• [EXERCISE DIRECTIONS] Exact copy, no pictures: return all the records as they stand.

• [AVAILABLE DATA]

--*--

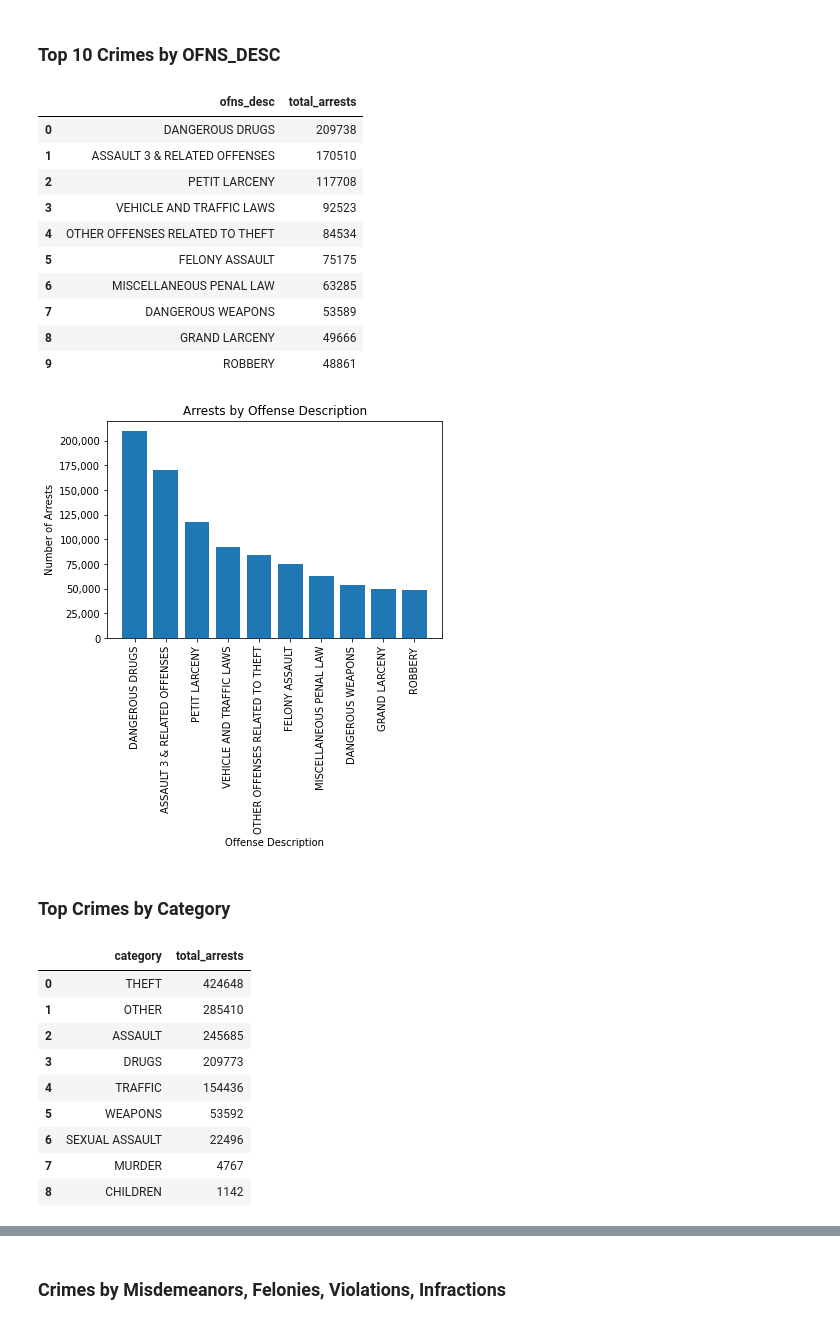
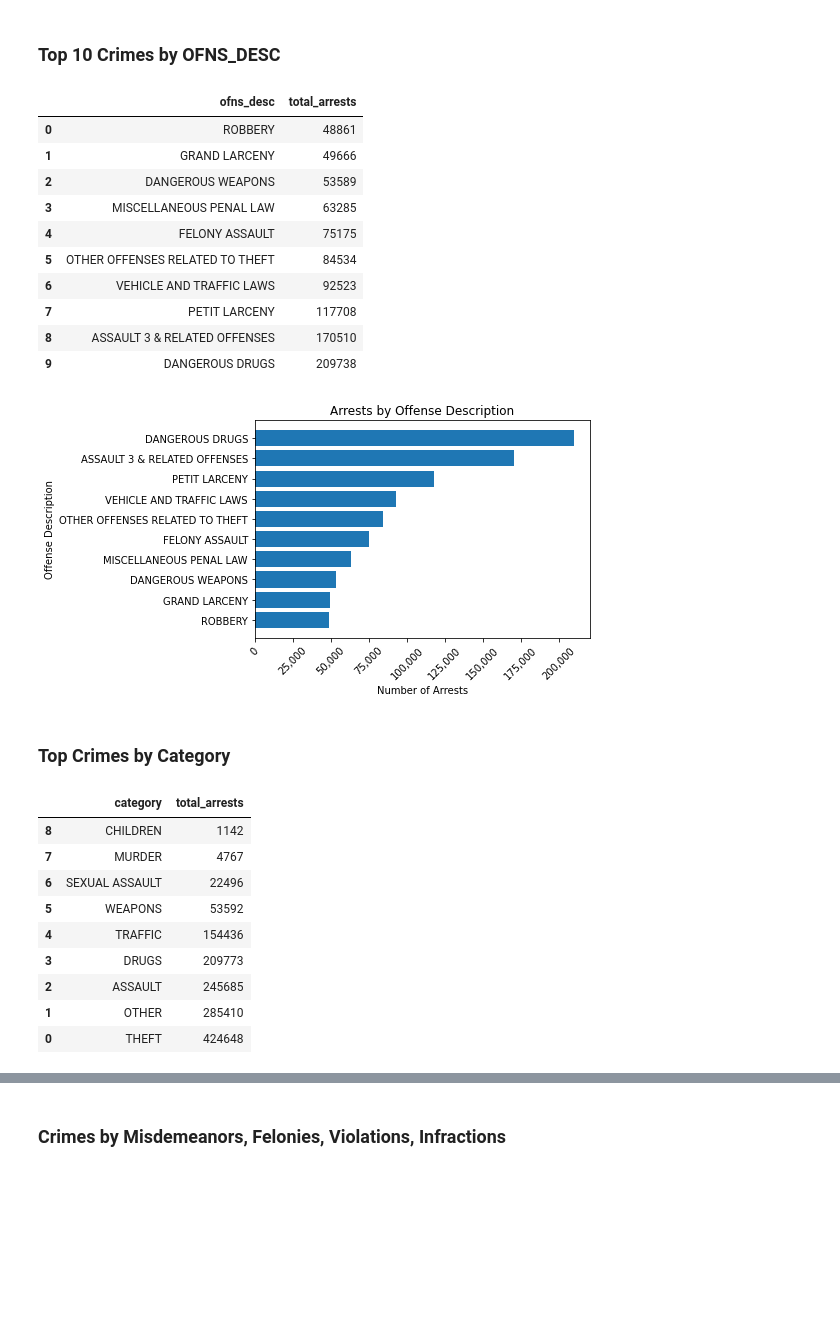
Before and after one commit to AmitSamra/NYC_Crime, a Jupyter notebook: nyc_crime_python.ipynb, the cells around one changed output, grey strips where cells are left out. Saved outputs shown, nothing was run; the diff lists cells and outputs as text; code cells hidden in the pictures; blank space fills up the shorter version.

```diff
--- a/nyc_crime_python.ipynb
+++ b/nyc_crime_python.ipynb
@@ -546,36 +546,37 @@ df_ofns = df.groupby('ofns_desc', as_index=False)
 df_ofns = df_ofns.size()
 df_ofns = df_ofns.sort_values('size', ascending=False)
 df_ofns = df_ofns.head(10)
+df_ofns = df_ofns.sort_values('size', ascending=True)
 df_ofns = df_ofns.reset_index(drop=True)
 df_ofns = df_ofns.rename(columns={'size':'total_arrests'})
 df_ofns
 # %% [output]
 |  | ofns_desc | total_arrests |
-| 0 | DANGEROUS DRUGS | 209738 |
-| 1 | ASSAULT 3 & RELATED OFFENSES | 170510 |
-| 2 | PETIT LARCENY | 117708 |
-| 3 | VEHICLE AND TRAFFIC LAWS | 92523 |
-| 4 | OTHER OFFENSES RELATED TO THEFT | 84534 |
-| 5 | FELONY ASSAULT | 75175 |
-| 6 | MISCELLANEOUS PENAL LAW | 63285 |
-| 7 | DANGEROUS WEAPONS | 53589 |
-| 8 | GRAND LARCENY | 49666 |
-| 9 | ROBBERY | 48861 |
+| 0 | ROBBERY | 48861 |
+| 1 | GRAND LARCENY | 49666 |
+| 2 | DANGEROUS WEAPONS | 53589 |
+| 3 | MISCELLANEOUS PENAL LAW | 63285 |
+| 4 | FELONY ASSAULT | 75175 |
+| 5 | OTHER OFFENSES RELATED TO THEFT | 84534 |
+| 6 | VEHICLE AND TRAFFIC LAWS | 92523 |
+| 7 | PETIT LARCENY | 117708 |
+| 8 | ASSAULT 3 & RELATED OFFENSES | 170510 |
+| 9 | DANGEROUS DRUGS | 209738 |
 # %%
 fig, ax = plt.subplots()
-ax.bar(df_ofns.ofns_desc, df_ofns.total_arrests)
-ax.set_xlabel('Offense Description')
-ax.set_ylabel('Number of Arrests')
+ax.barh(df_ofns.ofns_desc, df_ofns.total_arrests)
+ax.set_ylabel('Offense Description')
+ax.set_xlabel('Number of Arrests')
 ax.set_title('Arrests by Offense Description')
-plt.xticks(rotation=90)
+plt.xticks(rotation=45)
 
-ax.yaxis.set_major_formatter(
-ticker.FuncFormatter(lambda y,p: format(int(y), ','))
+ax.xaxis.set_major_formatter(
+ticker.FuncFormatter(lambda x,p: format(int(x), ','))
 )
 
 plt.show()
 # %% [output]
-[figure, old version]
+[figure, new version]
 # %% [markdown]
 ### Top Crimes by Category
 # %%
@@ -583,18 +584,19 @@ df_category = df.groupby('category', as_index=False)
 df_category = df_category.size()
 df_category = df_category.sort_values('size', ascending=False)
 df_category = df_category.reset_index(drop=True)
+df_category = df_category.sort_values('size', ascending=True)
 df_category = df_category.rename(columns={'size':'total_arrests'})
 df_category
 # %% [output]
 |  | category | total_arrests |
+| 8 | CHILDREN | 1142 |
+| 7 | MURDER | 4767 |
+| 6 | SEXUAL ASSAULT | 22496 |
+| 5 | WEAPONS | 53592 |
+| 4 | TRAFFIC | 154436 |
+| 3 | DRUGS | 209773 |
+| 2 | ASSAULT | 245685 |
+| 1 | OTHER | 285410 |
 | 0 | THEFT | 424648 |
-| 1 | OTHER | 285410 |
-| 2 | ASSAULT | 245685 |
-| 3 | DRUGS | 209773 |
-| 4 | TRAFFIC | 154436 |
-| 5 | WEAPONS | 53592 |
-| 6 | SEXUAL ASSAULT | 22496 |
-| 7 | MURDER | 4767 |
-| 8 | CHILDREN | 1142 |
 # %%
 fig, ax = plt.subplots()
```
Also changed, not shown: parts of 3 cells of this notebook.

--*--

• [OUTPUT]
Before and after one commit to AmitSamra/NYC_Crime, a Jupyter notebook: nyc_crime_python.ipynb, the cells around one changed output, grey strips where cells are left out. Saved outputs shown, nothing was run; the diff lists cells and outputs as text; code cells hidden in the pictures; blank space fills up the shorter version.

```diff
--- a/nyc_crime_python.ipynb
+++ b/nyc_crime_python.ipynb
@@ -546,36 +546,37 @@ df_ofns = df.groupby('ofns_desc', as_index=False)
 df_ofns = df_ofns.size()
 df_ofns = df_ofns.sort_values('size', ascending=False)
 df_ofns = df_ofns.head(10)
+df_ofns = df_ofns.sort_values('size', ascending=True)
 df_ofns = df_ofns.reset_index(drop=True)
 df_ofns = df_ofns.rename(columns={'size':'total_arrests'})
 df_ofns
 # %% [output]
 |  | ofns_desc | total_arrests |
-| 0 | DANGEROUS DRUGS | 209738 |
-| 1 | ASSAULT 3 & RELATED OFFENSES | 170510 |
-| 2 | PETIT LARCENY | 117708 |
-| 3 | VEHICLE AND TRAFFIC LAWS | 92523 |
-| 4 | OTHER OFFENSES RELATED TO THEFT | 84534 |
-| 5 | FELONY ASSAULT | 75175 |
-| 6 | MISCELLANEOUS PENAL LAW | 63285 |
-| 7 | DANGEROUS WEAPONS | 53589 |
-| 8 | GRAND LARCENY | 49666 |
-| 9 | ROBBERY | 48861 |
+| 0 | ROBBERY | 48861 |
+| 1 | GRAND LARCENY | 49666 |
+| 2 | DANGEROUS WEAPONS | 53589 |
+| 3 | MISCELLANEOUS PENAL LAW | 63285 |
+| 4 | FELONY ASSAULT | 75175 |
+| 5 | OTHER OFFENSES RELATED TO THEFT | 84534 |
+| 6 | VEHICLE AND TRAFFIC LAWS | 92523 |
+| 7 | PETIT LARCENY | 117708 |
+| 8 | ASSAULT 3 & RELATED OFFENSES | 170510 |
+| 9 | DANGEROUS DRUGS | 209738 |
 # %%
 fig, ax = plt.subplots()
-ax.bar(df_ofns.ofns_desc, df_ofns.total_arrests)
-ax.set_xlabel('Offense Description')
-ax.set_ylabel('Number of Arrests')
+ax.barh(df_ofns.ofns_desc, df_ofns.total_arrests)
+ax.set_ylabel('Offense Description')
+ax.set_xlabel('Number of Arrests')
 ax.set_title('Arrests by Offense Description')
-plt.xticks(rotation=90)
+plt.xticks(rotation=45)
 
-ax.yaxis.set_major_formatter(
-ticker.FuncFormatter(lambda y,p: format(int(y), ','))
+ax.xaxis.set_major_formatter(
+ticker.FuncFormatter(lambda x,p: format(int(x), ','))
 )
 
 plt.show()
 # %% [output]
-[figure, old version]
+[figure, new version]
 # %% [markdown]
 ### Top Crimes by Category
 # %%
@@ -583,18 +584,19 @@ df_category = df.groupby('category', as_index=False)
 df_category = df_category.size()
 df_category = df_category.sort_values('size', ascending=False)
 df_category = df_category.reset_index(drop=True)
+df_category = df_category.sort_values('size', ascending=True)
 df_category = df_category.rename(columns={'size':'total_arrests'})
 df_category
 # %% [output]
 |  | category | total_arrests |
+| 8 | CHILDREN | 1142 |
+| 7 | MURDER | 4767 |
+| 6 | SEXUAL ASSAULT | 22496 |
+| 5 | WEAPONS | 53592 |
+| 4 | TRAFFIC | 154436 |
+| 3 | DRUGS | 209773 |
+| 2 | ASSAULT | 245685 |
+| 1 | OTHER | 285410 |
 | 0 | THEFT | 424648 |
-| 1 | OTHER | 285410 |
-| 2 | ASSAULT | 245685 |
-| 3 | DRUGS | 209773 |
-| 4 | TRAFFIC | 154436 |
-| 5 | WEAPONS | 53592 |
-| 6 | SEXUAL ASSAULT | 22496 |
-| 7 | MURDER | 4767 |
-| 8 | CHILDREN | 1142 |
 # %%
 fig, ax = plt.subplots()
```
Also changed, not shown: parts of 3 cells of this notebook.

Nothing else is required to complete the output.